A new swine flu in China<p>Last week, researchers in China also reported another public health concern: a new virus that has "all the essential hallmarks" of a pandemic virus.<br></p><p>In a paper published in the <a href="https://www.pnas.org/content/early/2020/06/23/1921186117" target="_blank">Proceedings of the National Academy of Sciences</a>, researchers say the virus was discovered in pigs in China, and it descended from the H1N1 virus, commonly called "swine flu." That virus was able to transmit from human to human, and it killed an estimated 151,700 to 575,400 people worldwide from 2009 to 2010, according to the Centers for Disease Control and Prevention.</p>There's no evidence showing that the new virus can spread from person to person. But the researchers did find that 10 percent of swine workers had been infected by the virus, called G4 reassortant EA H1N1. This level of infectivity raises concerns, because it "greatly enhances the opportunity for virus adaptation in humans and raises concerns for the possible generation of pandemic viruses," the researchers wrote.
The word "learning" opens up space for more people, places, and ideas.
- The terms 'education' and 'learning' are often used interchangeably, but there is a cultural connotation to the former that can be limiting. Education naturally links to schooling, which is only one form of learning.
- Gregg Behr, founder and co-chair of Remake Learning, believes that this small word shift opens up the possibilities in terms of how and where learning can happen. It also becomes a more inclusive practice, welcoming in a larger, more diverse group of thinkers.
- Post-COVID, the way we think about what learning looks like will inevitably change, so it's crucial to adjust and begin building the necessary support systems today.
Scientists uncovered the secrets of what drove some of the world's last remaining woolly mammoths to extinction.
Every summer, children on the Alaskan island of St Paul cool down in Lake Hill, a crater lake in an extinct volcano – unaware of the mysteries that lie beneath.
The coronavirus pandemic has brought out the perception of selfishness among many.
- Selfish behavior has been analyzed by philosophers and psychologists for centuries.
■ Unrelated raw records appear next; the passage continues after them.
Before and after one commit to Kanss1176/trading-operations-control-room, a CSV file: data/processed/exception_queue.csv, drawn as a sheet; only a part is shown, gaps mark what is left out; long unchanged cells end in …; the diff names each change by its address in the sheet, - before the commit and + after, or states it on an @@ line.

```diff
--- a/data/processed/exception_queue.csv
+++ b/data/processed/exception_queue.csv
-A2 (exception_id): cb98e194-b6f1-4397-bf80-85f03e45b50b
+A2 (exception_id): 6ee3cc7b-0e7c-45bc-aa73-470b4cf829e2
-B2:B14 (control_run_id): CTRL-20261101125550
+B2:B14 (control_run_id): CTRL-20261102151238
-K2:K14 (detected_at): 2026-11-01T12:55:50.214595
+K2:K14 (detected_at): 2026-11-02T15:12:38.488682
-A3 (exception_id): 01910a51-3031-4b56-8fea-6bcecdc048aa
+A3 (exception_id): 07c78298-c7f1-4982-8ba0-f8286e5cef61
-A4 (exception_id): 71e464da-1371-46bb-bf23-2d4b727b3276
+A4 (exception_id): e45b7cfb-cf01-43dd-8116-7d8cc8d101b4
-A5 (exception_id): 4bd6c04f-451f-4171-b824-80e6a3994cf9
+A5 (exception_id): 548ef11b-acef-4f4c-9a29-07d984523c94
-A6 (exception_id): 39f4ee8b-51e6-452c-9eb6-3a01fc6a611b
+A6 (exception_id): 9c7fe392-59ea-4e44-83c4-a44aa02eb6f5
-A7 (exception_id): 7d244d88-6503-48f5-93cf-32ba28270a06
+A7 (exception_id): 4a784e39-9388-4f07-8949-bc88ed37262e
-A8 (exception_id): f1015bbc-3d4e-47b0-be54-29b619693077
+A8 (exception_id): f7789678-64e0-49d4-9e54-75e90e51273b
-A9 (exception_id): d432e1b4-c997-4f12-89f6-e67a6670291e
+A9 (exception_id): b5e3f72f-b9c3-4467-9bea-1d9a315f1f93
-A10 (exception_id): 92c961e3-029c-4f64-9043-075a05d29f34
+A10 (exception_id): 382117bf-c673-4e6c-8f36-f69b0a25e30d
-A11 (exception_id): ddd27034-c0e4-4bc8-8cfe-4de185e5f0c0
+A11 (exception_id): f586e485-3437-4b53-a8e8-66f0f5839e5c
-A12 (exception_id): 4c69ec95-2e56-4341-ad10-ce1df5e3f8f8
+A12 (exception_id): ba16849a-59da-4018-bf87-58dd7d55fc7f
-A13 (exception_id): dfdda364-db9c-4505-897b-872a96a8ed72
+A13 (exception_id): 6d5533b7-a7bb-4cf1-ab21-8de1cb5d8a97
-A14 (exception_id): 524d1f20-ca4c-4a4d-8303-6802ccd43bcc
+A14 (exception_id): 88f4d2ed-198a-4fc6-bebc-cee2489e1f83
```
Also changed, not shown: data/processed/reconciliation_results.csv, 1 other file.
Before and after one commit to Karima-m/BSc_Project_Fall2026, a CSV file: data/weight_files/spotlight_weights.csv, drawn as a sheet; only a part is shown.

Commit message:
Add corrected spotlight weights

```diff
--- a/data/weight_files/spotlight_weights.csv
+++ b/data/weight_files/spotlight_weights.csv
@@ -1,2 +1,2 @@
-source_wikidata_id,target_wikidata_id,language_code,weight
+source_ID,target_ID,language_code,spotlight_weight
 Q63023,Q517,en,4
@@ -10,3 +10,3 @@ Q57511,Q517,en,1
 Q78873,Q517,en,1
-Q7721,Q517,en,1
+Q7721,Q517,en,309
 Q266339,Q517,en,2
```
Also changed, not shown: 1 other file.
- New research shows people may be wired for altruistic behavior and get more benefits from it.
- Times of crisis tend to increase self-centered acts.